__Problem to work on__:
Using the records provided below, locate and copy each line that contains the word "right".

:: Data for processing

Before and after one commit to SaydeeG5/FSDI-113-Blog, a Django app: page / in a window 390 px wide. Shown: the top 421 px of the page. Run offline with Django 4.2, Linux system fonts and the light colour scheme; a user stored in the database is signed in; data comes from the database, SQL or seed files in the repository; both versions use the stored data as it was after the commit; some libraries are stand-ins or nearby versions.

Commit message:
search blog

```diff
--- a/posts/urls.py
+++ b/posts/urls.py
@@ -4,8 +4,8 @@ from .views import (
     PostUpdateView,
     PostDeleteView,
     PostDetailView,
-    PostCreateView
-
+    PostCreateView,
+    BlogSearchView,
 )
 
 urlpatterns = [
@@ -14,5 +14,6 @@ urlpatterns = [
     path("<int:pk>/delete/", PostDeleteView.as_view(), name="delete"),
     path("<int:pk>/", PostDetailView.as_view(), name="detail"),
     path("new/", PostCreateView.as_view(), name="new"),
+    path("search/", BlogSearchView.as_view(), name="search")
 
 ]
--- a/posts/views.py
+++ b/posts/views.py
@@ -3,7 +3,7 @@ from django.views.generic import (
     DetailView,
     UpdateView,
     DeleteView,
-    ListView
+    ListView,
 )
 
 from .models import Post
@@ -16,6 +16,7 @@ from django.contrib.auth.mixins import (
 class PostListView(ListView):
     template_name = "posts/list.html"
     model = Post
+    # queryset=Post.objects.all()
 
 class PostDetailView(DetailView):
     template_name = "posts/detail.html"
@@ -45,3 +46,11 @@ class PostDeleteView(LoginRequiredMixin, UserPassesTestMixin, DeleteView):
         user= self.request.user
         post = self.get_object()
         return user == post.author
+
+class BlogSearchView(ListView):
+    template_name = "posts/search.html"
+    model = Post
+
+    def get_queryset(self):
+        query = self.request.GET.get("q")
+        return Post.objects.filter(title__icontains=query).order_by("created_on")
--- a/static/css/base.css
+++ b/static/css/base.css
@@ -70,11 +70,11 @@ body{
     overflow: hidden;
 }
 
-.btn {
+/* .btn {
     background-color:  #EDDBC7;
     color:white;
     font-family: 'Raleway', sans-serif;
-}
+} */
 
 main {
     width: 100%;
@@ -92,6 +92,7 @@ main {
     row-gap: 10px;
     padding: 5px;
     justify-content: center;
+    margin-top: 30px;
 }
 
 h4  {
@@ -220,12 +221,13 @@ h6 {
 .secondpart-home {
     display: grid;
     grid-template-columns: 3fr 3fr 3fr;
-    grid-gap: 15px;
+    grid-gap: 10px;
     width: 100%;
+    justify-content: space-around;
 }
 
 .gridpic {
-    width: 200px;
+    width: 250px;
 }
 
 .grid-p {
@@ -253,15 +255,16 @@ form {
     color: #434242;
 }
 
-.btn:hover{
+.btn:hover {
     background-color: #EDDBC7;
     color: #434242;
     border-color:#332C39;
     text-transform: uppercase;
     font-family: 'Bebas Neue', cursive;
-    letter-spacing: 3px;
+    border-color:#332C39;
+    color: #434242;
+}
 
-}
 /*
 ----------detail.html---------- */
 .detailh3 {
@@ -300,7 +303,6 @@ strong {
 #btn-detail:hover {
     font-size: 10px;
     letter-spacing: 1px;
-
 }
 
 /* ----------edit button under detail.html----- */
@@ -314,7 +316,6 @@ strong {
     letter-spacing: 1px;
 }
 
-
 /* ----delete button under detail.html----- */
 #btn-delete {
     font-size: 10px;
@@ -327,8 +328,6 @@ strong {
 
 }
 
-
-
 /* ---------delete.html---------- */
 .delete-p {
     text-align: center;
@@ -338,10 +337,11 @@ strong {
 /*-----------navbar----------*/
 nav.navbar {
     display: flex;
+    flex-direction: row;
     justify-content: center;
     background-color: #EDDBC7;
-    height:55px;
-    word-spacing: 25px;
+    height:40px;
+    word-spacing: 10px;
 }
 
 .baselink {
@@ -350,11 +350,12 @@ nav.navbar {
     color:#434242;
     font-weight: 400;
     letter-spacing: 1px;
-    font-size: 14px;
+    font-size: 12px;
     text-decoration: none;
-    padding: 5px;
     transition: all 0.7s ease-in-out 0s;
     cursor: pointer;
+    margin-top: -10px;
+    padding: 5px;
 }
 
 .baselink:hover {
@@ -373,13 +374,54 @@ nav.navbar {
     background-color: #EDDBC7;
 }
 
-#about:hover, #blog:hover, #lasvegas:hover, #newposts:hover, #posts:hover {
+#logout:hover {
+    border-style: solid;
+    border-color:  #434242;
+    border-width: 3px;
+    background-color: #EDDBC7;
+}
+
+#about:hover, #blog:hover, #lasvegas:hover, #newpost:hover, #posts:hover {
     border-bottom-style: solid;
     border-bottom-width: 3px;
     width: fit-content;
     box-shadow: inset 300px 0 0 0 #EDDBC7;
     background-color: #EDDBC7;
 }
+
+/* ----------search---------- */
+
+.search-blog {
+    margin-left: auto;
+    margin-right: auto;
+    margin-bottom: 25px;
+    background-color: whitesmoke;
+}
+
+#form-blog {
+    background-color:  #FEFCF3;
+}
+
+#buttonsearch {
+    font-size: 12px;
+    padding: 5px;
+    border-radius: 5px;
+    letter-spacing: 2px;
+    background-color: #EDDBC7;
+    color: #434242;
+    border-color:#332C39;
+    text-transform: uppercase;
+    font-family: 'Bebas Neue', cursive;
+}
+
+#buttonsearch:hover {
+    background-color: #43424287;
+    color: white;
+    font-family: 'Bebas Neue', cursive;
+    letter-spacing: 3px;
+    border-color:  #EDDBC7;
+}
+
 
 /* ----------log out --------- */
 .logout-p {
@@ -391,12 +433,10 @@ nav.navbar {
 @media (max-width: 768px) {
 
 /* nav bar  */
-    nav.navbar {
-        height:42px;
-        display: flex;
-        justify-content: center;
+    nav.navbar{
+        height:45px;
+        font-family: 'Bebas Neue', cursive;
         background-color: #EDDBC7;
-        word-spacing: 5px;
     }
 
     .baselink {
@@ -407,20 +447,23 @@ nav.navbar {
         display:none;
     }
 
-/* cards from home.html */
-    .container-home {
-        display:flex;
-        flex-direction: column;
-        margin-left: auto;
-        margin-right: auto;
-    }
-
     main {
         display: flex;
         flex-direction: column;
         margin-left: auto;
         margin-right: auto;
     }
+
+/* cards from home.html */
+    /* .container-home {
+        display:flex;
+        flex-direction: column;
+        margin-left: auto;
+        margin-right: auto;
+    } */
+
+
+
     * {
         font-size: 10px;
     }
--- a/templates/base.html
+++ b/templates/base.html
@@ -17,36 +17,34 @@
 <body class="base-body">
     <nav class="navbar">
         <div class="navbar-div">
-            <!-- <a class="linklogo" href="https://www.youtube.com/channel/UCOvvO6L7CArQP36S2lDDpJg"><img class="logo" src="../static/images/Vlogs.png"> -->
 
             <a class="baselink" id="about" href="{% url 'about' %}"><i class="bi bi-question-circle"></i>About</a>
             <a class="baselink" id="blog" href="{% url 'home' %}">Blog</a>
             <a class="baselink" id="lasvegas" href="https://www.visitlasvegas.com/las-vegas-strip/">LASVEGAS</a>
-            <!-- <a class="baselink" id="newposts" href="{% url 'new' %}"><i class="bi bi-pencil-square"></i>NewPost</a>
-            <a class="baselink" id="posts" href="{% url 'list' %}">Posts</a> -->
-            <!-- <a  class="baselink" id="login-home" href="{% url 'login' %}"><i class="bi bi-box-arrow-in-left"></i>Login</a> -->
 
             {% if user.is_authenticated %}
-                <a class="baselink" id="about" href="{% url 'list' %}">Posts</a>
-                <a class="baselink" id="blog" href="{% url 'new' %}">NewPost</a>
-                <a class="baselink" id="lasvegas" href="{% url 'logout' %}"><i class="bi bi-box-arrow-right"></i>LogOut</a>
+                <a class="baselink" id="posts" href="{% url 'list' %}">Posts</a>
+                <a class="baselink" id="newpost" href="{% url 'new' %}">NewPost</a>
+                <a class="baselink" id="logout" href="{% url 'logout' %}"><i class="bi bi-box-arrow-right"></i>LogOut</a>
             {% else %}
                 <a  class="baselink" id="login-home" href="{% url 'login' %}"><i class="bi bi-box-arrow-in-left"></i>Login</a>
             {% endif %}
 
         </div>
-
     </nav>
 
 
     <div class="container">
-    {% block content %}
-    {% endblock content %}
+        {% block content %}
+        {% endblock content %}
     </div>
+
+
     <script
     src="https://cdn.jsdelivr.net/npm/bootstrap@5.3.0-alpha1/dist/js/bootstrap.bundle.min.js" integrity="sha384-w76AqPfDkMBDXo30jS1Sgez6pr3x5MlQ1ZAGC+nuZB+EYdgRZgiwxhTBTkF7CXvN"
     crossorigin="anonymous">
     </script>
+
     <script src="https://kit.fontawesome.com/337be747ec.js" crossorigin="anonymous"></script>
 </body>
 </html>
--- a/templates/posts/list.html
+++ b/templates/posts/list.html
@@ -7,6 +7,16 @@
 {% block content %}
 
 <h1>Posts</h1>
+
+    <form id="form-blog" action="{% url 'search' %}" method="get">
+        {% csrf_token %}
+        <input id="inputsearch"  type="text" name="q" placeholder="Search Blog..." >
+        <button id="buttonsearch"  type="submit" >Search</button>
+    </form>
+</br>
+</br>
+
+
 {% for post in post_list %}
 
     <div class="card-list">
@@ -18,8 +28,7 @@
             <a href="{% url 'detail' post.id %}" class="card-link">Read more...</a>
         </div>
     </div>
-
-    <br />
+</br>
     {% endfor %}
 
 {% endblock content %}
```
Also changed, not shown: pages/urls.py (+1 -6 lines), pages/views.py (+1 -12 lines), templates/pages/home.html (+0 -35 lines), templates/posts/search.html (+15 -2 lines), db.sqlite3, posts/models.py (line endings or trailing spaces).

::::

__Exercise result__:
+    margin-right: auto;
-        margin-right: auto;
         margin-right: auto;
+        margin-right: auto;
-                <a class="baselink" id="lasvegas" href="{% url 'logout' %}"><i class="bi bi-box-arrow-right"></i>LogOut</a>
+                <a class="baselink" id="logout" href="{% url 'logout' %}"><i class="bi bi-box-arrow-right"></i>LogOut</a>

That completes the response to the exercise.